What make trigs different from regular cholesterol, though, is that they aren’t always increased by eating fatty foods. In fact, trigs are more commonly affected by how much sugar you eat.
Too Much Sugar, Too Many Calories
According to the American Medical Association, most Americans eat two to three times as much added sugar as they should each day. In fact, among those they studied, those who ate the most sugar consumed as much as the equivalent of 46 teaspoons of added sugar per day — almost eight times the recommended amount. Those people also had the highest levels of bad cholesterol and triglycerides, and subsequently the greatest risk of heart disease.
The key distinction to point out is the term “added sugar.” Almost every food we eat has a certain amount of naturally occurring sugar, but most food labels do not distinguish between naturally occurring sugar and added sugar.
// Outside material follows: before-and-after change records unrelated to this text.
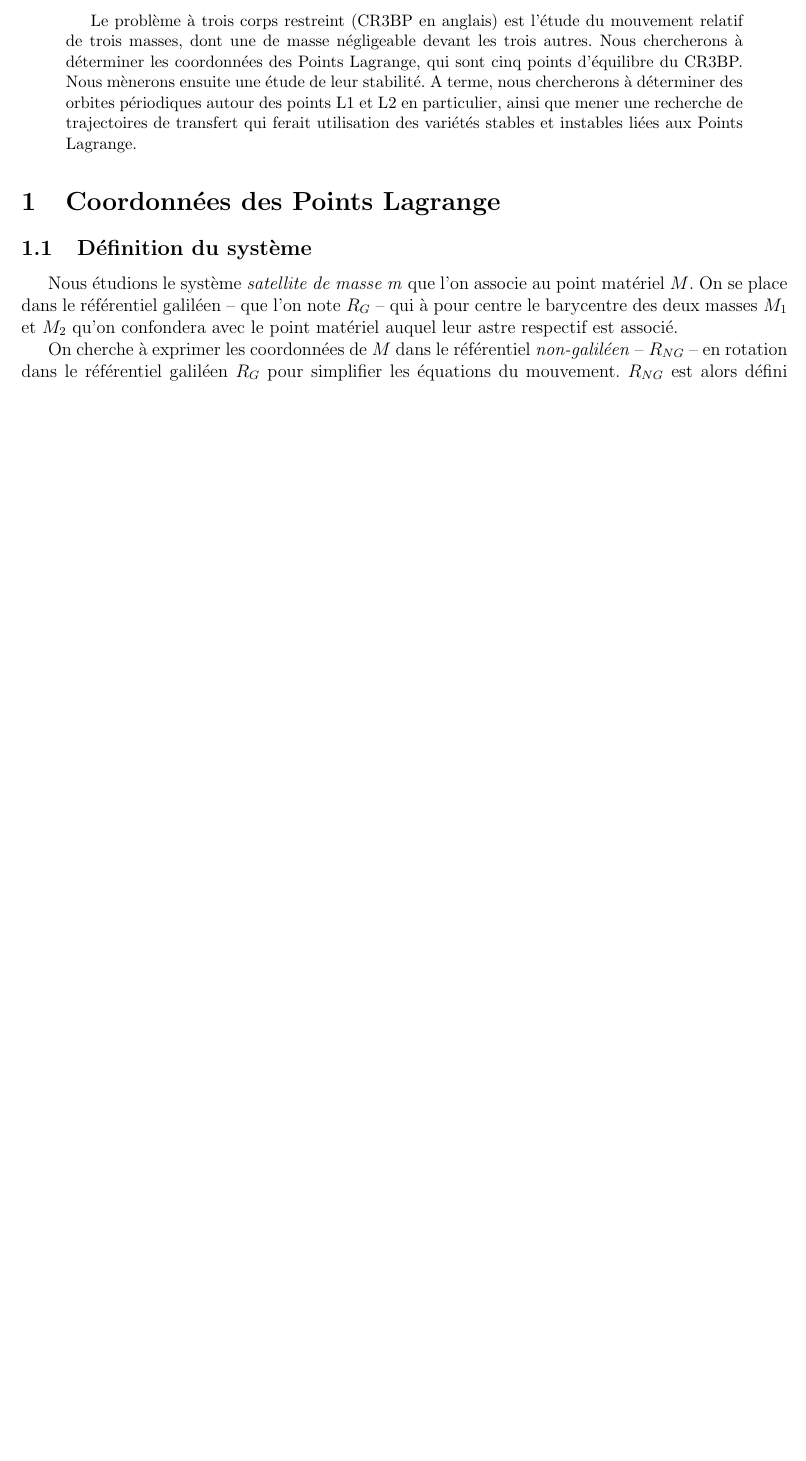
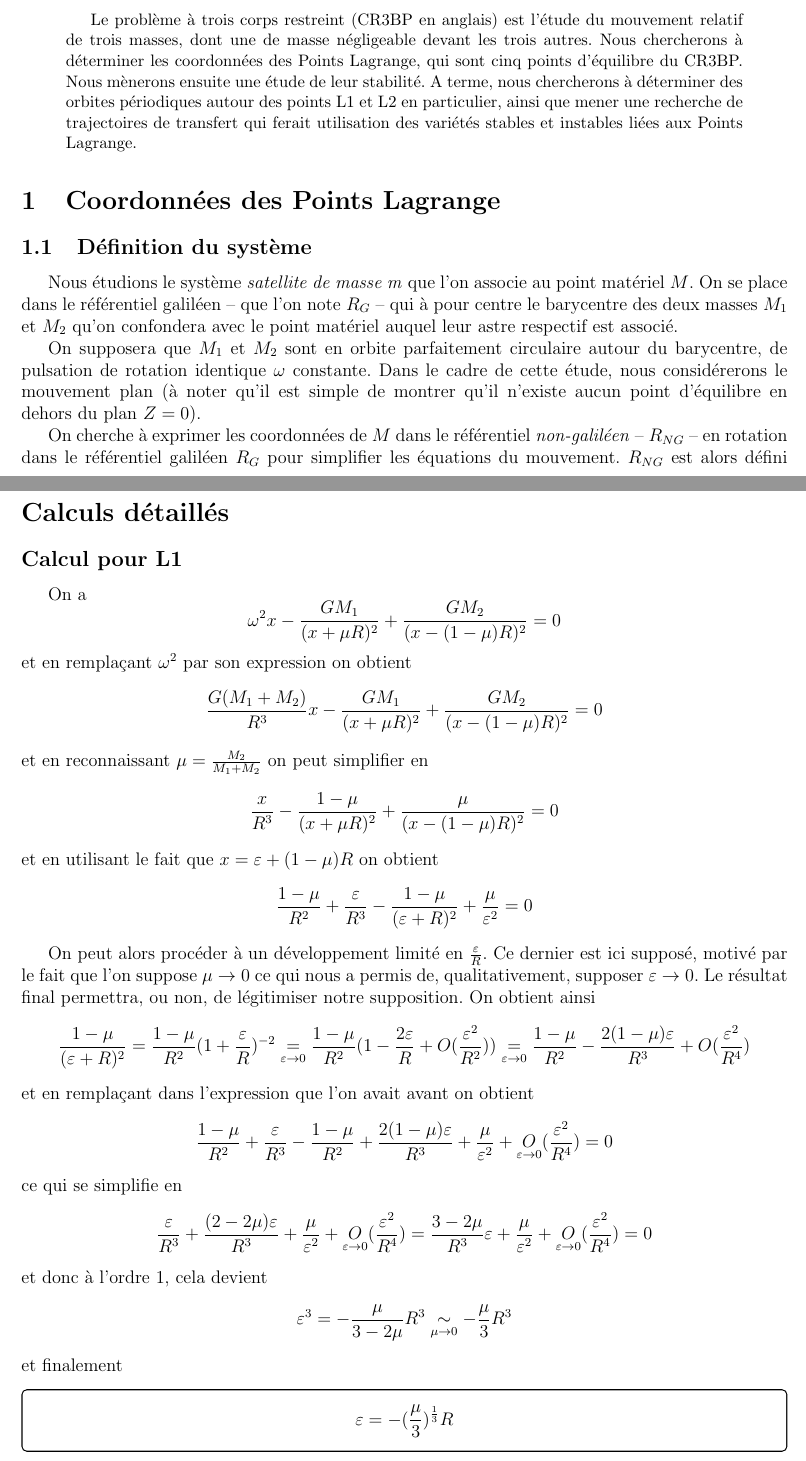
Before and after one commit to Skyman-2/TIPE-CR3BP, a LaTeX paper (papers/overview.tex): part of page 1 of 7 before the commit and two parts of pages 1 and 8 of 8 after it, the two joined at a grey line, cut so that both start at the same text, the shorter picture padded with empty space. The pictures show the PDF file papers/overview.pdf that the author committed with the source.

Commit message:
Started MCOT + corrected overview paper

```diff
--- a/papers/overview.tex
+++ b/papers/overview.tex
@@ -30,6 +30,8 @@
 	\label{def_system}
 	Nous étudions le système \emph{satellite de masse m} que l'on associe au point matériel $M$. On se place dans le référentiel galiléen -- que l'on note $R_G$ -- qui à pour centre le barycentre des deux masses $M_1$ et $M_2$ qu'on confondera avec le point matériel auquel leur astre respectif est associé.
 
+	On supposera que $M_1$ et $M_2$ sont en orbite parfaitement circulaire autour du barycentre, de pulsation de rotation identique $\omega$ constante. Dans le cadre de cette étude, nous considérerons le mouvement plan (à noter qu'il est simple de montrer qu'il n'existe aucun point d'équilibre en dehors du plan $Z=0$).
+
 	On cherche à exprimer les coordonnées de $M$ dans le référentiel \textit{non-galiléen} -- $R_{NG}$ -- en rotation dans le référentiel galiléen $R_G$ pour simplifier les équations du mouvement. $R_{NG}$ est alors défini comme le référentiel dans lequel $M_1$ et $M_2$ sont immobiles (cf. figure \ref{fig:RNG_diag}). On mènera la majorité de notre étude dans ce référentiel.
 
 	\subsection{Expression du potentiel effectif dans $R_{NG}$}
@@ -275,3 +277,45 @@
 
 
 
+
+
+
+	\clearpage
+	\section*{Calculs détaillés}
+	\subsection*{Calcul pour L1}
+	On a
+	\begin{equation*}
+		\omega^2x - \frac{GM_1}{(x+\mu R)^2} + \frac{GM_2}{(x-(1-\mu)R)^2} = 0
+	\end{equation*}
+	et en remplaçant $\omega^2$ par son expression on obtient
+	\begin{equation*}
+		\frac{G(M_1 + M_2)}{R^3}x - \frac{GM_1}{(x+\mu R)^2} + \frac{GM_2}{(x-(1-\mu)R)^2} = 0
+	\end{equation*}
+	et en reconnaissant $\mu = \frac{M_2}{M_1+M_2}$ on peut simplifier en
+		\begin{equation*}
+		\frac{x}{R^3} - \frac{1-\mu}{(x+\mu R)^2} + \frac{\mu}{(x-(1-\mu)R)^2} = 0
+	\end{equation*}
+	et en utilisant le fait que $x=\varepsilon + (1-\mu)R$ on obtient
+	\begin{equation*}
+		\frac{1-\mu}{R^2} + \frac{\varepsilon}{R^3} - \frac{1-\mu}{(\varepsilon+R)^2} + \frac{\mu}{\varepsilon^2} = 0
+	\end{equation*}
+
+	On peut alors procéder à un développement limité en $\frac{\varepsilon}{R}$. Ce dernier est ici supposé, motivé par le fait que l'on suppose $\mu \to 0$ ce qui nous a permis de, qualitativement, supposer $\varepsilon \to 0$. Le résultat final permettra, ou non, de légitimiser notre supposition. On obtient ainsi
+	\begin{equation*}
+		\frac{1-\mu}{(\varepsilon+R)^2}=\frac{1-\mu}{R^2}(1+\frac{\varepsilon}{R})^{-2} \underset{\varepsilon \to 0}{=} \frac{1-\mu}{R^2}(1-\frac{2\varepsilon}{R}+O(\frac{\varepsilon^2}{R^2}))
+ 		\underset{\varepsilon \to 0}{=}
+ 		\frac{1-\mu}{R^2}-\frac{2(1-\mu)\varepsilon}{R^3} + O(\frac{\varepsilon^2}{R^4})
+	\end{equation*}
+	et en remplaçant dans l'expression que l'on avait avant on obtient
+	\begin{equation*}
+		\frac{1-\mu}{R^2} + \frac{\varepsilon}{R^3} - \frac{1-\mu}{R^2}+\frac{2(1-\mu)\varepsilon}{R^3} + \frac{\mu}{\varepsilon^2} + \underset{\varepsilon \to 0}{O}(\frac{\varepsilon^2}{R^4}) = 0
+	\end{equation*}
+	ce qui se simplifie en
+	\begin{equation*}
+		\frac{\varepsilon}{R^3} +\frac{(2-2\mu)\varepsilon}{R^3} + \frac{\mu}{\varepsilon^2} + \underset{\varepsilon \to 0}{O}(\frac{\varepsilon^2}{R^4}) = \frac{3-2\mu}{R^3}\varepsilon + \frac{\mu}{\varepsilon^2} + \underset{\varepsilon \to 0}{O}(\frac{\varepsilon^2}{R^4}) = 0
+	\end{equation*}
+	et donc à l'ordre 1, cela devient
+	\begin{equation*}
+		\varepsilon^3 = -\frac{\mu}{3-2\mu}R^3 \underset{\mu \to 0}{\sim} -\frac{\mu}{3}R^3
+	\end{equation*}
+	et finalement
```
Also changed, not shown: papers/overview.pdf, rk.png (added), rk4.png (added), papers/overview.tex (24 more changed lines), 8 other files.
Most food labels also do not use the blanket term “sugar,” instead using words like fructose, sucrose, dextrose and cane syrup to denote the added sugar. As a result, consumers may be misled into believing that they are consuming less sugar than they actually are.
It’s important to note that naturally occurring sugars, such as those found in fruits and dairy products, do not generally count toward your ideal daily sugar consumption. It’s the refined, simple sugars that are found in processed foods and carbonated drinks that are of the greatest cause of concern.
This is because doctors recommend that most adults consume fewer than 150 calories (six teaspoons) of added sugar per day, or about the amount contained in the average can of cola. Consuming more sugar each day contributes to excess caloric intake and increases the glucose levels in the blood. When the blood contains too much glucose, the pancreas has to create more insulin to process it, and the blood stores the excess calories as fat. The liver also works to remove the excess sugar from the blood — by turning it into triglycerides that are stored as fat cells.
Limiting added sugars to 100 calories per day or less for women, 150 for men
Reducing or eliminating sugary beverages from the diet, including soft drinks and flavored or sweetened coffee and tea
Limiting fruits that are high in fructose to 50 to 100 grams per day
Reducing or eliminating processed foots
Exercising at moderate intensity for at least 30 minutes five days per week; regular exercise can lower trigs up to 30 percent
Taking an omega-3 supplement daily
Limiting alcohol consumption to one drink per day for women, two for men. The liver processes most of the sugars in alcohol into triglycerides
While cutting added sugar is an important step toward maintaining a healthy triglyceride level, be leery of any expert who recommends cutting out all sugar completely, including the naturally occurring sugars in grains, fruit and dairy products. Your body needs some sugar to survive and going “cold turkey” on sugar is likely to negatively effect on your mood and overall well-being. When you cut out sugar completely, you might find that your blood glucose levels dip to unhealthy levels, causing a “crash” that leads to low energy, headaches and potentially a bad mood.
You’re better off to commit to reducing your added sugars to within the healthy range and focusing on an overall healthy diet of fresh produce, lean meats and dairy. Remember that anything in moderation is okay — an occasional ice cream cone on a hot summer night or a slice of birthday cake at a party probably won’t do lasting harm to your trig levels. As long as your habits are healthy most of the time, and you don’t overindulge in sugar, you won’t be surprised by the “forgotten fat” wreaking havoc on your health.